Artur Rosman was born in Warsaw, but is secretly Krakovian.

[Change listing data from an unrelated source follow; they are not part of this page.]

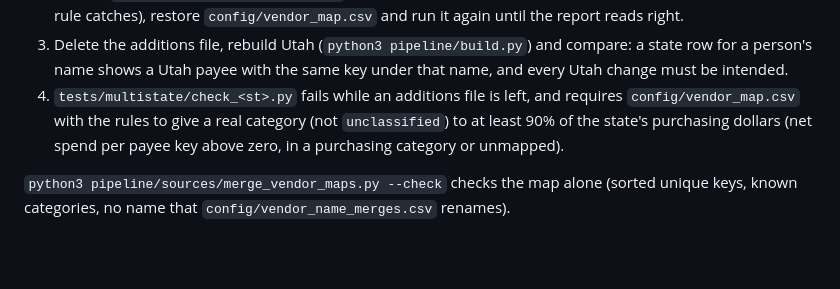
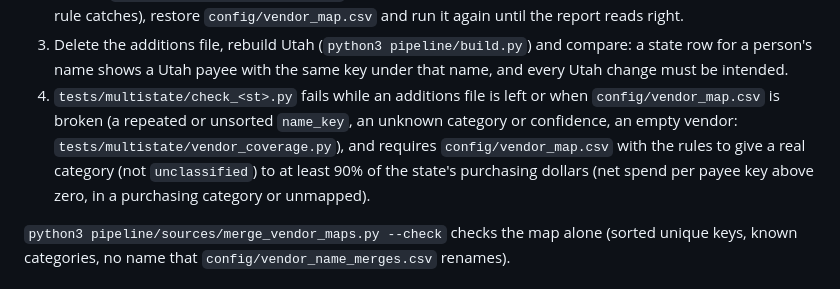
Before and after one commit to pasha594/fire-vendors, a Markdown page: docs/multistate/data-contract.md, the part around the change. Rendered like a GitHub page; blank space fills up the shorter version.

Commit message:
data-contract: the state checks also fail on a broken config/vendor_map.csv
Co-Authored-By: Claude Opus 5.5 <noreply@anthropic.com>

Claude-Session: https://claude.ai/code/session_019aFZfNSx2QSX3njTVzKPzX

```diff
--- a/docs/multistate/data-contract.md
+++ b/docs/multistate/data-contract.md
@@ -156,9 +156,11 @@ A state adds vendors the same way as before, then merges:
    catches), restore `config/vendor_map.csv` and run it again until the report reads right.
 3. Delete the additions file, rebuild Utah (`python3 pipeline/build.py`) and compare: a state row for a person's
    name shows a Utah payee with the same key under that name, and every Utah change must be intended.
-4. `tests/multistate/check_<st>.py` fails while an additions file is left, and requires `config/vendor_map.csv`
-   with the rules to give a real category (not `unclassified`) to at least 90% of the state's purchasing dollars
-   (net spend per payee key above zero, in a purchasing category or unmapped).
+4. `tests/multistate/check_<st>.py` fails while an additions file is left or when `config/vendor_map.csv` is
+   broken (a repeated or unsorted `name_key`, an unknown category or confidence, an empty vendor:
+   `tests/multistate/vendor_coverage.py`), and requires `config/vendor_map.csv` with the rules to give a real
+   category (not `unclassified`) to at least 90% of the state's purchasing dollars (net spend per payee key above
+   zero, in a purchasing category or unmapped).
 
 `python3 pipeline/sources/merge_vendor_maps.py --check` checks the map alone (sorted unique keys, known
 categories, no name that `config/vendor_name_merges.csv` renames).
```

He is husband, father of three, professor, public speaker, book translator, and a onetime television personality on Polish TV. He recently completed and defended a dissertation on the Catholic imagination of Czeslaw Milosz at the University of Washington. He was the Channel Manager of Patheos-Catholic.